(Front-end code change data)
=====
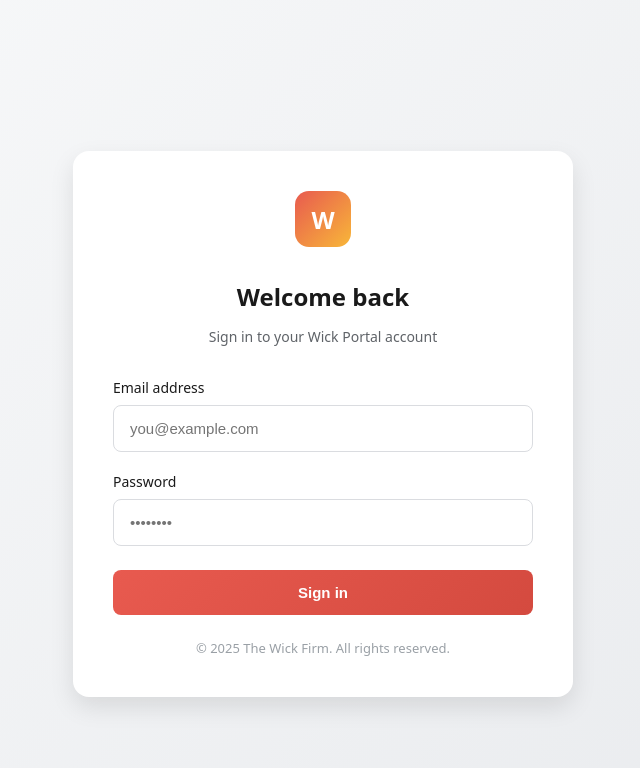
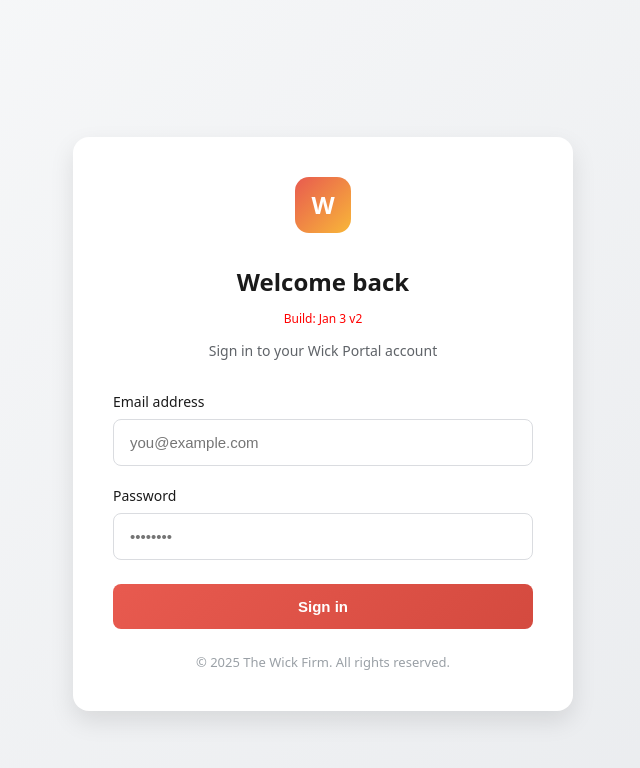
Before and after one commit to wickfirm/wick-portal-v2, a Next.js app: page /login in a window 1280 px wide. Shown: the top 768 px of the page, without its empty margins (317-957 px from the left). Built offline with nearby package versions, Linux system fonts and the light colour scheme.

Commit message:
Update page.tsx

```diff
--- a/src/app/login/page.tsx
+++ b/src/app/login/page.tsx
@@ -65,7 +65,7 @@ export default function LoginPage() {
           }}>
             <span style={{ color: "white", fontWeight: "bold", fontSize: 24 }}>W</span>
           </div>
-          <h1 style={{ fontSize: 24, fontWeight: 600, color: theme.colors.textPrimary, marginBottom: 4 }}>Welcome back</h1>
+          <h1 style={{ fontSize: 24, fontWeight: 600, color: theme.colors.textPrimary, marginBottom: 4 }}>Welcome back</h1> <p style={{ color: "red", fontSize: 12 }}>Build: Jan 3 v2</p>
           <p style={{ color: theme.colors.textSecondary, fontSize: 14 }}>Sign in to your Wick Portal account</p>
         </div>
 
```
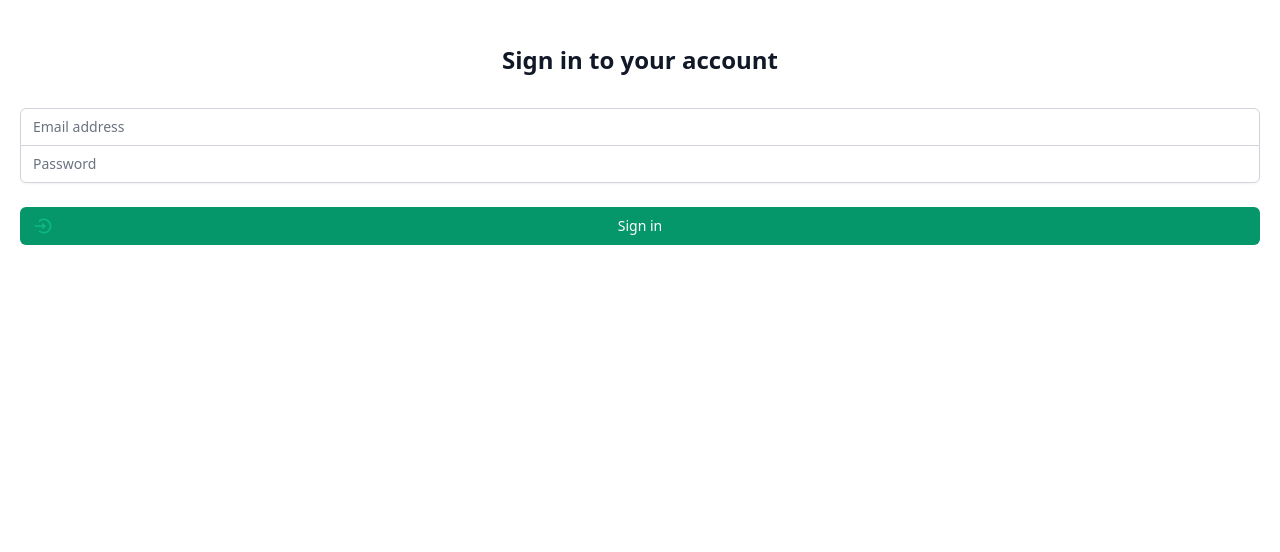
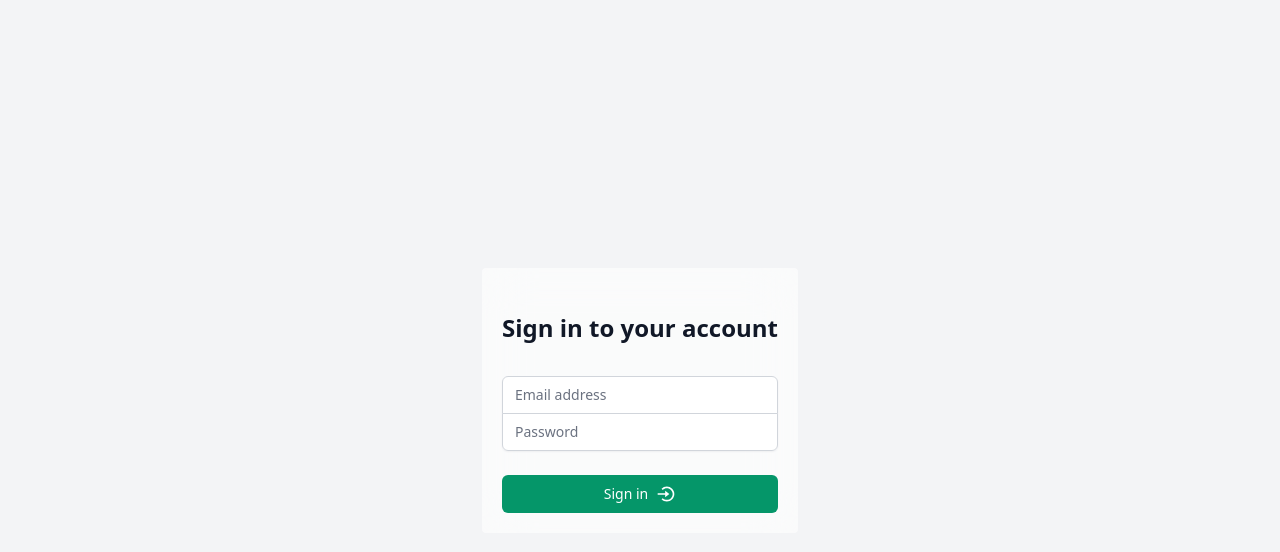
Before and after one commit to evriyanaindrasaputra/react-dashboard, a React (Vite) app: page / in a window 1280 px wide. Shown: the top 552 px of the page. Built offline with nearby package versions, Linux system fonts and the light colour scheme; no server answers.

Commit message:
feat: add root layout

```diff
--- a/src/components/form/form-signin.tsx
+++ b/src/components/form/form-signin.tsx
@@ -18,7 +18,7 @@ const FormSignIn: React.FC = () => {
   const navigate = useNavigate()
   const { handleAuth, token } = useAuthContext()
   React.useEffect(() => {
-    token && navigate('/dashboard', {replace: true})
+    token && navigate('/dashboard', { replace: true })
   }, [])
 
   const { mutate, isError, isLoading } = useMutation(postLogin, {
@@ -30,7 +30,7 @@ const FormSignIn: React.FC = () => {
       // @ts-ignore
       handleAuth(data.access_token)
       Cookies.set('token', data.access_token, { expires: 1 })
-      navigate('/dashboard', {replace: true})
+      navigate('/dashboard', { replace: true })
     }
   })
   async function onSubmit(values: UserSignIn) {
@@ -72,10 +72,8 @@ const FormSignIn: React.FC = () => {
             type="submit"
             className="group relative w-full flex justify-center py-2 px-4 border border-transparent text-sm font-medium rounded-md text-white bg-emerald-600 hover:bg-emerald-700 focus:outline-none focus:ring-2 focus:ring-offset-2 focus:ring-emerald-500"
           >
-            <span className="absolute left-0 inset-y-0 flex items-center pl-3">
-              <BiLogInCircle className="h-5 w-5 text-emerald-500 group-hover:text-emerald-400" aria-hidden="true" />
-            </span>
             Sign in
+            <BiLogInCircle className="h-5 w-5 ml-2 text-white group-hover:text-emerald-400" aria-hidden="true" />
           </button>
         </div>
       </form>
--- /dev/null
+++ b/src/layouts/root-layout.tsx
@@ -0,0 +1,13 @@
+import React from 'react'
+
+const RootLayout: React.FC<{ children: React.ReactNode }> = ({ children }) => {
+  return (
+    <>
+      <div className="flex w-full items-center justify-center min-h-screen bg-gray-100 text-gray-800">
+        {children}
+      </div>
+    </>
+  )
+}
+
+export default RootLayout
--- a/src/pages/Landing.tsx
+++ b/src/pages/Landing.tsx
@@ -1,10 +1,13 @@
 import React from 'react'
 import FormSignIn from '~/components/form/form-signin'
+import RootLayout from '~/layouts/root-layout'
 
 const Landing: React.FC = () => {
   return (
     <>
-      <FormSignIn />
+      <RootLayout>
+        <FormSignIn />
+      </RootLayout>
     </>
   )
 }
```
=====
_Task prompt_. Could you repeat each line above exactly as written? Omit the pictures.

_Answer section_.
Before and after one commit to wickfirm/wick-portal-v2, a Next.js app: page /login in a window 1280 px wide. Shown: the top 768 px of the page, without its empty margins (317-957 px from the left). Built offline with nearby package versions, Linux system fonts and the light colour scheme.

Commit message:
Update page.tsx

```diff
--- a/src/app/login/page.tsx
+++ b/src/app/login/page.tsx
@@ -65,7 +65,7 @@ export default function LoginPage() {
           }}>
             <span style={{ color: "white", fontWeight: "bold", fontSize: 24 }}>W</span>
           </div>
-          <h1 style={{ fontSize: 24, fontWeight: 600, color: theme.colors.textPrimary, marginBottom: 4 }}>Welcome back</h1>
+          <h1 style={{ fontSize: 24, fontWeight: 600, color: theme.colors.textPrimary, marginBottom: 4 }}>Welcome back</h1> <p style={{ color: "red", fontSize: 12 }}>Build: Jan 3 v2</p>
           <p style={{ color: theme.colors.textSecondary, fontSize: 14 }}>Sign in to your Wick Portal account</p>
         </div>
 
```
Before and after one commit to evriyanaindrasaputra/react-dashboard, a React (Vite) app: page / in a window 1280 px wide. Shown: the top 552 px of the page. Built offline with nearby package versions, Linux system fonts and the light colour scheme; no server answers.

Commit message:
feat: add root layout

```diff
--- a/src/components/form/form-signin.tsx
+++ b/src/components/form/form-signin.tsx
@@ -18,7 +18,7 @@ const FormSignIn: React.FC = () => {
   const navigate = useNavigate()
   const { handleAuth, token } = useAuthContext()
   React.useEffect(() => {
-    token && navigate('/dashboard', {replace: true})
+    token && navigate('/dashboard', { replace: true })
   }, [])
 
   const { mutate, isError, isLoading } = useMutation(postLogin, {
@@ -30,7 +30,7 @@ const FormSignIn: React.FC = () => {
       // @ts-ignore
       handleAuth(data.access_token)
       Cookies.set('token', data.access_token, { expires: 1 })
-      navigate('/dashboard', {replace: true})
+      navigate('/dashboard', { replace: true })
     }
   })
   async function onSubmit(values: UserSignIn) {
@@ -72,10 +72,8 @@ const FormSignIn: React.FC = () => {
             type="submit"
             className="group relative w-full flex justify-center py-2 px-4 border border-transparent text-sm font-medium rounded-md text-white bg-emerald-600 hover:bg-emerald-700 focus:outline-none focus:ring-2 focus:ring-offset-2 focus:ring-emerald-500"
           >
-            <span className="absolute left-0 inset-y-0 flex items-center pl-3">
-              <BiLogInCircle className="h-5 w-5 text-emerald-500 group-hover:text-emerald-400" aria-hidden="true" />
-            </span>
             Sign in
+            <BiLogInCircle className="h-5 w-5 ml-2 text-white group-hover:text-emerald-400" aria-hidden="true" />
           </button>
         </div>
       </form>
--- /dev/null
+++ b/src/layouts/root-layout.tsx
@@ -0,0 +1,13 @@
+import React from 'react'
+
+const RootLayout: React.FC<{ children: React.ReactNode }> = ({ children }) => {
+  return (
+    <>
+      <div className="flex w-full items-center justify-center min-h-screen bg-gray-100 text-gray-800">
+        {children}
+      </div>
+    </>
+  )
+}
+
+export default RootLayout
--- a/src/pages/Landing.tsx
+++ b/src/pages/Landing.tsx
@@ -1,10 +1,13 @@
 import React from 'react'
 import FormSignIn from '~/components/form/form-signin'
+import RootLayout from '~/layouts/root-layout'
 
 const Landing: React.FC = () => {
   return (
     <>
-      <FormSignIn />
+      <RootLayout>
+        <FormSignIn />
+      </RootLayout>
     </>
   )
 }
```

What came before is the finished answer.